Skip to Content
Back to Become a Creative Champion with Crayola
Skip to Navigation

School Fair Cakewalk

Planning a school carnival or fundraiser? Use Crayola® Washable Sidewalk Paint to create a festive atmosphere, exciting games, and tons of fun for everyone!

  • Grade 4
    Grade 5
    Grade 6
  • Multiple Lesson Periods
  • Directions

    1. Ask students to identify their favorite school fair or carnival games. Use Crayola® Erasable Colored Pencils to make a list of these activities. After receiving permission from school administration to hold a school carnival, decide which activities to include in the event. One activity that might be included is a cakewalk, which is described here. In the early planning stages, students make sketches of each booth or game. Also brainstorm what students want to do with any profits that may be generated by this event.
    2. As the planning process continues, ask students decide on carnival committees such as tickets, prizes, a cleanup crew, and other groups. Use Crayola Markers to design posters to advertise your event. Students may also design tickets for the event.
    3. With administrative permission and after testing paint in a discrete area, use Crayola Sidewalk Paints to create a cakewalk. This is a circle marked with evenly spaced sections large enough for people to walk on. Each section contains either a number or a picture. Encourage students to draw pictures that illustrate the carnival’s theme in the catwalk.
    4. Use the paint roller and Crayola So Big Brush in the kit to paint the cakewalk and other booths. Allow adequate time for paint to air-dry completely.
    5. Using Crayola Scissors, have students cut small pieces of paper on which they will write each cakewalk number or picture. Store the papers in an unbreakable bowl.
    6. When ready for the cakewalk, players each choose a section on which to stand. The caller begins to play music. While the music plays, participants move around the circle. When the music stops, the caller randomly chooses a slip of paper from the bowl, and the person who is on that section wins a cake.
    7. Within two weeks of the carnival's close, sidewalk paint will need to be removed.
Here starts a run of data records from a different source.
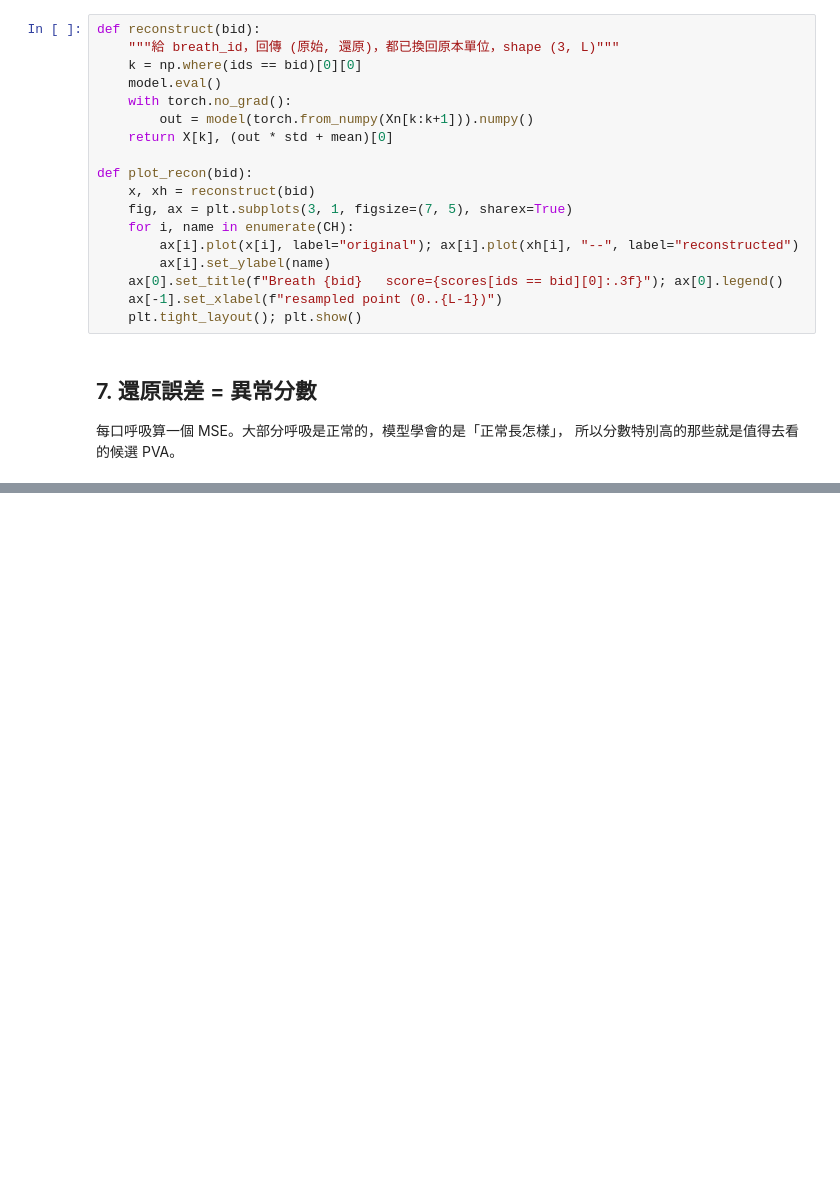
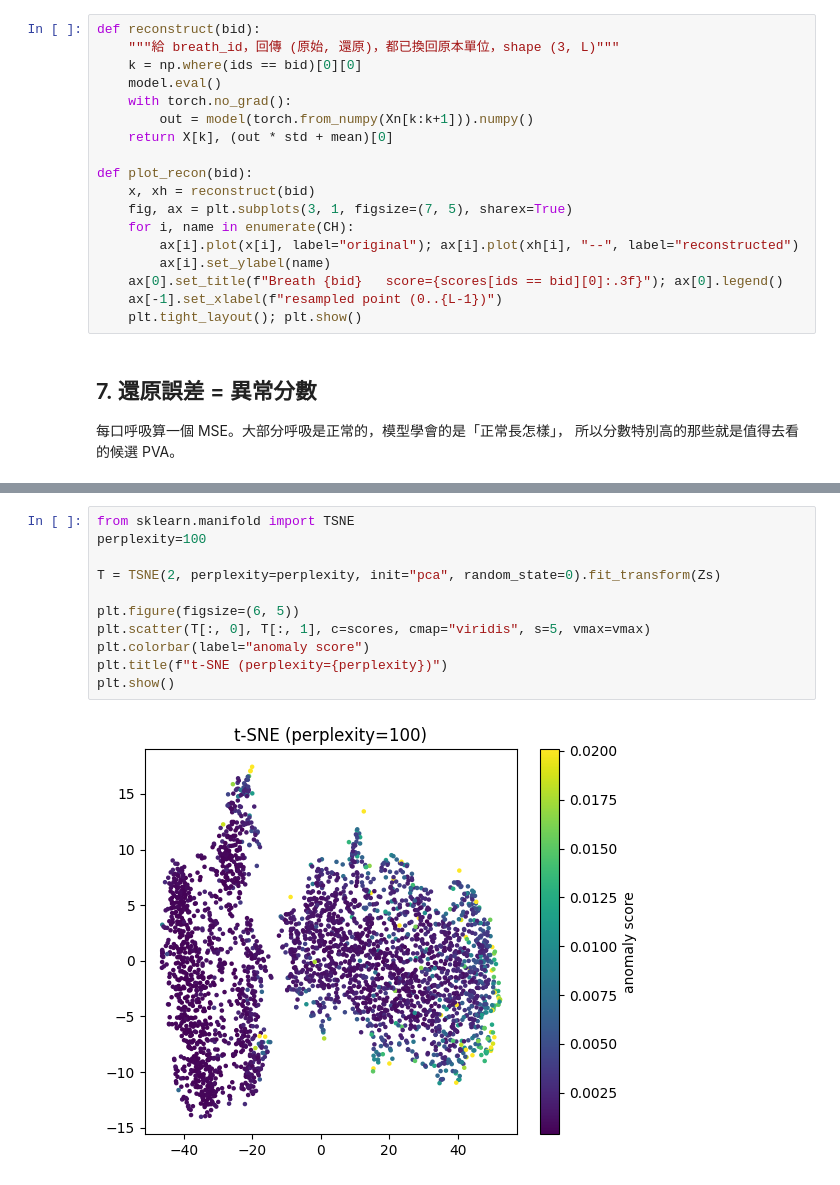
Before and after one commit to EasyBoy5566/pva_training, a Jupyter notebook: autoencoder.ipynb, the cells around one changed output, grey strips where cells are left out. Drawn from its saved outputs; the diff is of its cells as text; blank space fills up the shorter version.

```diff
--- a/autoencoder.ipynb
+++ b/autoencoder.ipynb
@@ -705,0 +551,13 @@ for bid in cluster_ids(c, 3):
+# %%
+from sklearn.manifold import TSNE
+perplexity=100
+
+T = TSNE(2, perplexity=perplexity, init="pca", random_state=0).fit_transform(Zs)
+
+plt.figure(figsize=(6, 5))
+plt.scatter(T[:, 0], T[:, 1], c=scores, cmap="viridis", s=5, vmax=vmax)
+plt.colorbar(label="anomaly score")
+plt.title(f"t-SNE (perplexity={perplexity})")
+plt.show()
+# %% [output]
+[figure, added]
```
Also changed, not shown: parts of 35 cells of this notebook, 1 other file.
Students wash the surface using the water pressure from a garden hose. Light brushing with a broom or nylon brush may be necessary to remove some paint.
  • Standards
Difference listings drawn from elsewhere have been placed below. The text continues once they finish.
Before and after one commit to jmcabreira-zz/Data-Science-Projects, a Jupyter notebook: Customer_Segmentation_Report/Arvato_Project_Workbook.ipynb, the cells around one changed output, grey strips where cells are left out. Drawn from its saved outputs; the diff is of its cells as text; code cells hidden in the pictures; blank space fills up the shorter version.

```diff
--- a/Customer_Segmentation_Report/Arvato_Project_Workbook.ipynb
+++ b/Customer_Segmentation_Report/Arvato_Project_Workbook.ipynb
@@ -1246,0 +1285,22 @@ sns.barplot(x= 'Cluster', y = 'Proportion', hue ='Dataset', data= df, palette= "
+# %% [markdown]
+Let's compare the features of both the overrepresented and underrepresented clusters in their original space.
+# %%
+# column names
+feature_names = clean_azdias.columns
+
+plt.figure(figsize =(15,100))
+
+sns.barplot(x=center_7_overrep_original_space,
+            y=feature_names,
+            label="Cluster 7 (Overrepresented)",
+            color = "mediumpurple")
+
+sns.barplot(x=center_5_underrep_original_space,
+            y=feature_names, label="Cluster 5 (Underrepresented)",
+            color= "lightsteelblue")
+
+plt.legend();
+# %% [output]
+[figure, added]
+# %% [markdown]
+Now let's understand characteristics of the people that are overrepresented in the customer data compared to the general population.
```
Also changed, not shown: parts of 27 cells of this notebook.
    LA: Engage effectively in a range of collaborative discussions (one-on-one, in groups, and teacher-led) with diverse partners on grade level topics and texts, building on others’ ideas and expressing their own clearly.

    LA: Write informative/explanatory texts to examine a topic and convey ideas and information clearly.
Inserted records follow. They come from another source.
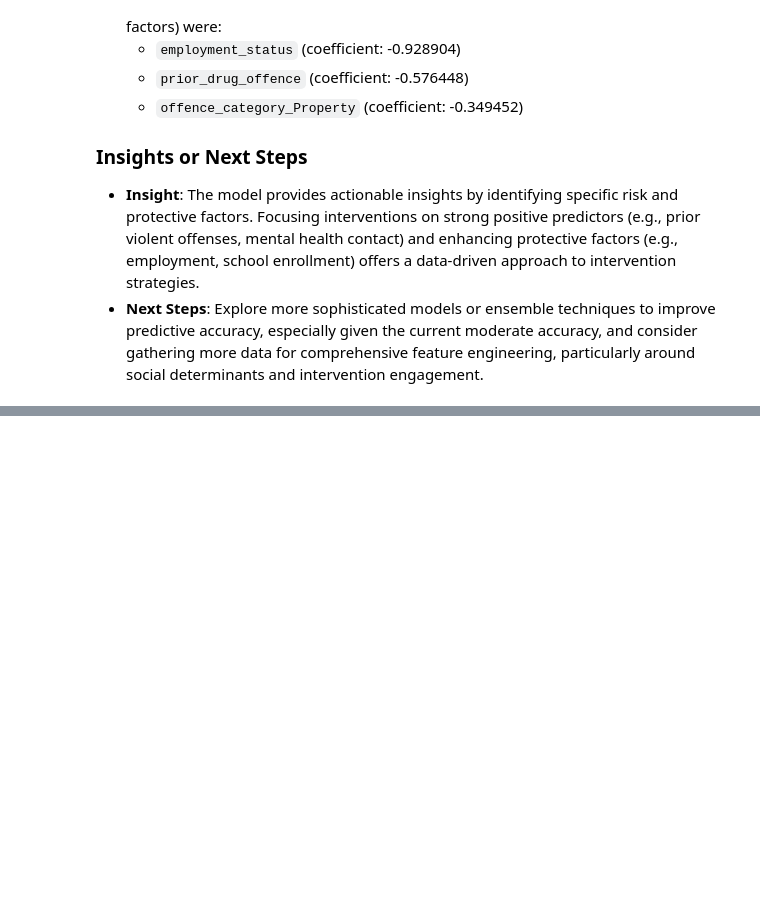
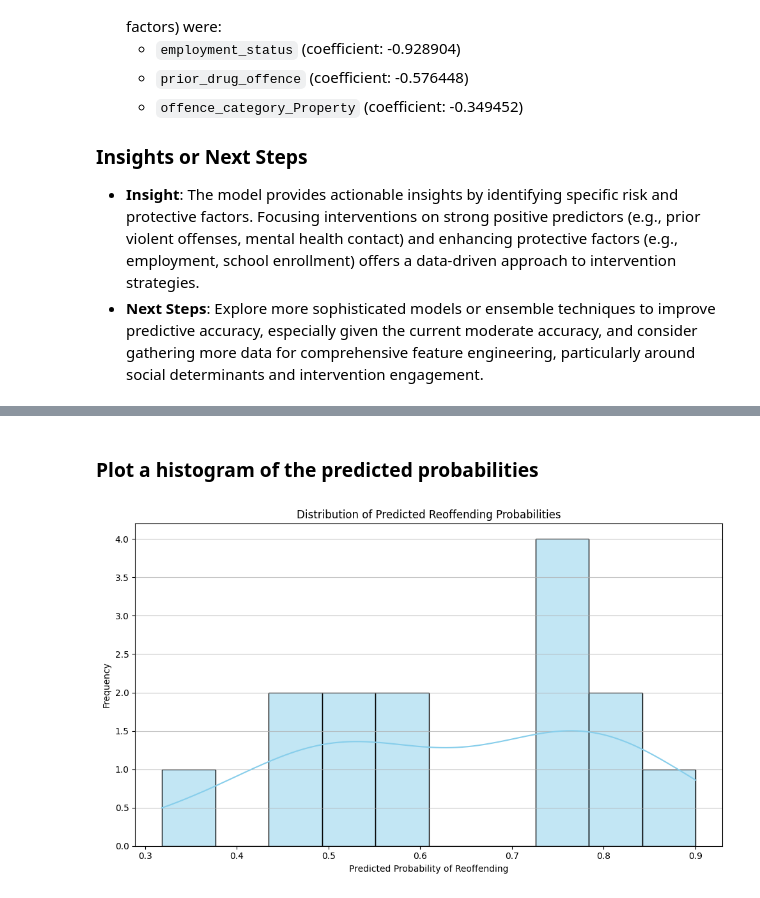
Before and after one commit to Franchertz/Project-Release, a Jupyter notebook: New_Updated_Project.ipynb, the cells around one changed output, grey strips where cells are left out. Drawn from its saved outputs; the diff is of its cells as text; code cells hidden in the pictures; blank space fills up the shorter version.

```diff
--- a/New_Updated_Project.ipynb
+++ b/New_Updated_Project.ipynb
@@ -728,0 +791,15 @@ Insights gained from the model can be applied to achieve early risk identificati
+# %%
+pred_probs = model.predict_proba(X_test_encoded)[:,1]
+
+risk_levels = pd.cut(
+    pred_probs,
+    bins=[0,0.33,0.66,1],
+    labels=["Low Risk","Medium Risk","High Risk"]
+)
+
+results = pd.DataFrame({
+    "Predicted Probability": pred_probs,
+    "Risk Category": risk_levels
+})
+
+results.head()
@@ -728,0 +827,16 @@ Insights gained from the model can be applied to achieve early risk identificati
+# %% [markdown]
+### **Plot a histogram of the predicted probabilities**
+# %%
+import matplotlib.pyplot as plt
+import seaborn as sns
+
+plt.figure(figsize=(10, 6))
+sns.histplot(pred_probs, bins=10, kde=True, color='skyblue')
+plt.title('Distribution of Predicted Reoffending Probabilities')
+plt.xlabel('Predicted Probability of Reoffending')
+plt.ylabel('Frequency')
+plt.grid(axis='y', alpha=0.75)
+plt.tight_layout()
+plt.show()
+# %% [output]
+[figure, added]
```
Also changed, not shown: parts of 17 cells of this notebook.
    MATH: Solve real-world and mathematical problems involving area, surface area, and volume.

    MATH: Convert like measurement units within a given measurement system.

    SS: Use appropriate resources, data sources, and geographic tools to generate, manipulate, and interpret information.

    VA: Select media, techniques, an processes; analyze what makes them effective or not effective in communicating ideas; and reflect upon the effectiveness of choices.

    VA: Intentionally take advantage of the qualities and characteristics of art media, techniques, and processes to enhance communication of experiences and ideas.

    VA: Use subjects, themes, and symbols that demonstrate knowledge of contexts, values, and aesthetics that communicate intended meaning in artworks.

  • Adaptations

    Working in small groups or as a whole class, interview people who help to design and run a school carnival. Prior to the interview meeting, students write interview questions to be researched. After interviews have been completed, student groups/class re-assembles and discusses findings.

    Students work in small groups to organize various aspects of the carnival, such as the food court, games, art booths, set-up costs, etc. Be specific in terms of what equipment and materials will be needed for your part of the plan. When the class comes back together as a whole, students map out the plan, remembering to focus on the actual space available.

    Students create a written, detailed plan for their carnival and schedule an appointment with the administration to seek approval for the event. The class should select 2 or 3 class members to attend the meeting or invite the school administrators to visit the class for the presentation. Listen carefully to administrator concerns and brainstorm ways to adjust to those concerns.

    Upon completion of the carnival event, add up costs for the event, as well as how much money it made. Calculate how much profit the carnival generated.


Share this Lesson Plan

Back to top